▼
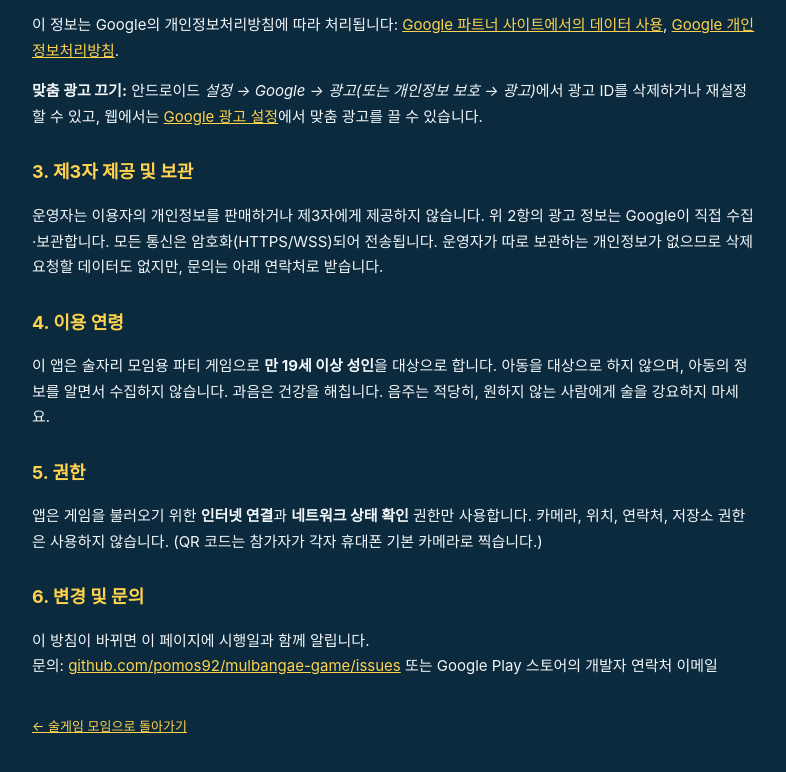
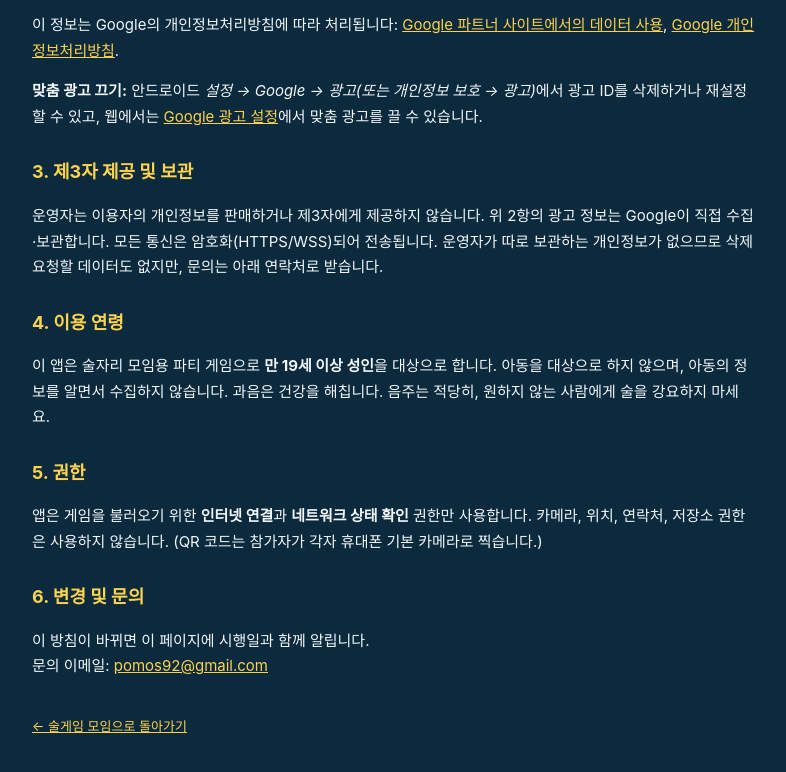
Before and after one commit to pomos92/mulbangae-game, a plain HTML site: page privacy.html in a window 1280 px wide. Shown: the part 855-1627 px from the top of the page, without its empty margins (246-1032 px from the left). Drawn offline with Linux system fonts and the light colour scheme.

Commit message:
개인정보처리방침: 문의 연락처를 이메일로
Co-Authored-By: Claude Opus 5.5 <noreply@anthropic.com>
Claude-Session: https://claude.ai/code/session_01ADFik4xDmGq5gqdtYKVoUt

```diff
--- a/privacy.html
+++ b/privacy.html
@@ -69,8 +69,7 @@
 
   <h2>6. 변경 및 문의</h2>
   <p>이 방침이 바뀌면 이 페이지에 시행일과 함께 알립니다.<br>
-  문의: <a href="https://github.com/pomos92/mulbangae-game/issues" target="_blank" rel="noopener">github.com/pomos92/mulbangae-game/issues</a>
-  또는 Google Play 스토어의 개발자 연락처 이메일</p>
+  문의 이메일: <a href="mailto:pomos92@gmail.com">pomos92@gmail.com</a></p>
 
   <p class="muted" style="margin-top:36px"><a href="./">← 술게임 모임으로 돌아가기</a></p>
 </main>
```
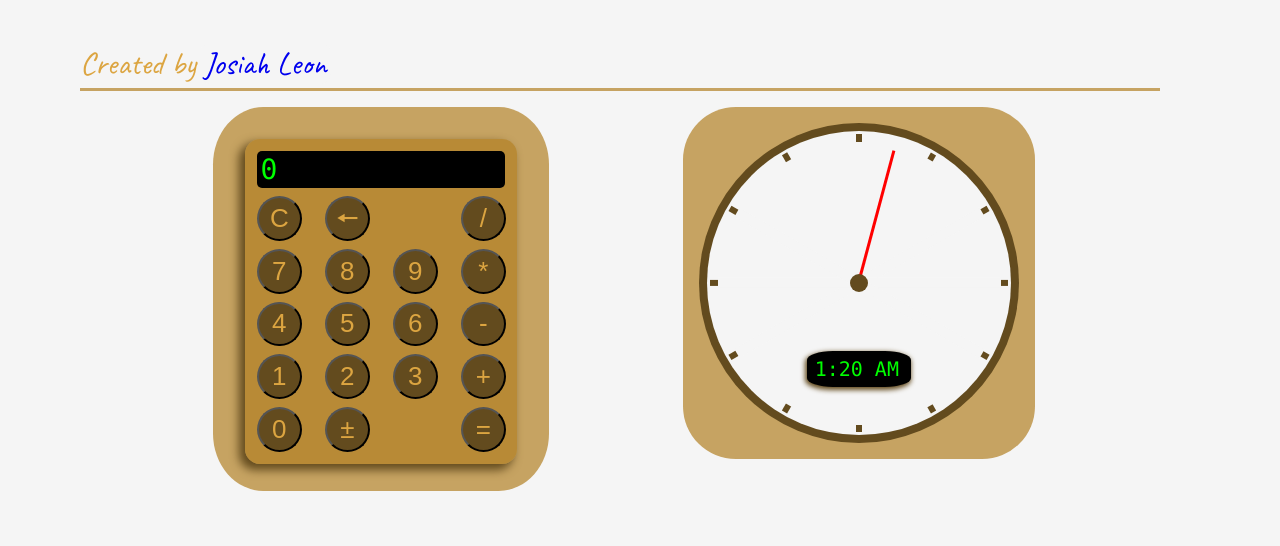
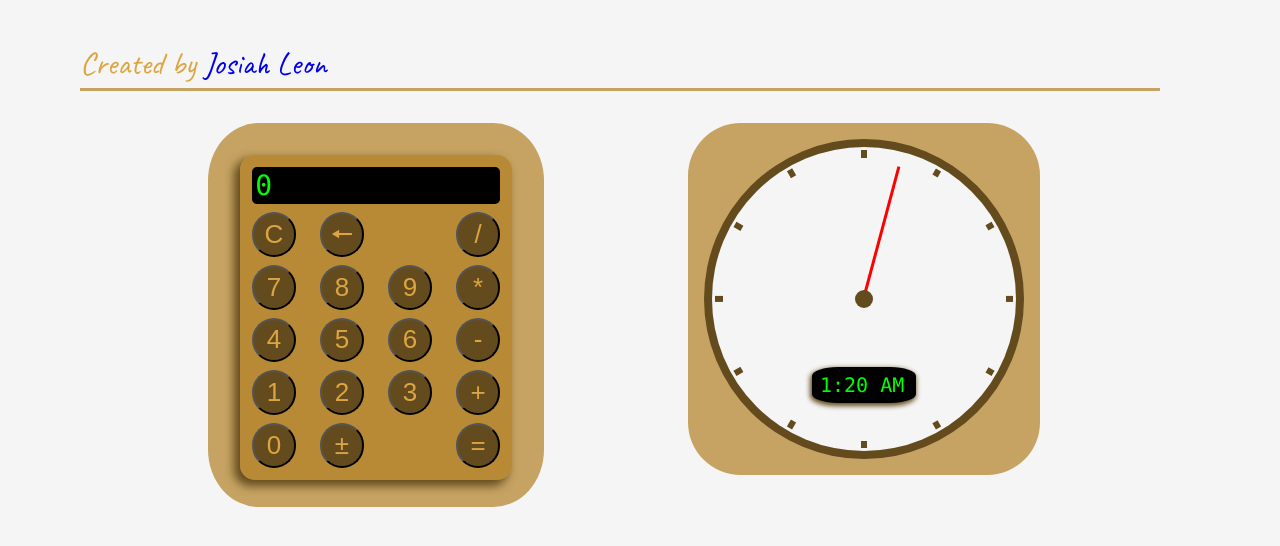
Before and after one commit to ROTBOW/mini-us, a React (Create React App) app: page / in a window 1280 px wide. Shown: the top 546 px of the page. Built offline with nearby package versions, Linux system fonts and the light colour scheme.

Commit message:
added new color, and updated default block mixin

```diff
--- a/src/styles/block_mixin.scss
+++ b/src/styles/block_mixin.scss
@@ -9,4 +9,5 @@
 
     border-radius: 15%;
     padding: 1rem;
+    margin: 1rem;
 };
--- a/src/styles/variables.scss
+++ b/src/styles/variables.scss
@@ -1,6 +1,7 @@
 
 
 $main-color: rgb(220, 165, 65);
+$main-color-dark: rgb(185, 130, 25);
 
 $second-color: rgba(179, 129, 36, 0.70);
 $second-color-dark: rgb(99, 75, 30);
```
▲
[Exercise] Please give only the count of lines above containing "scss".

[Task answer] 4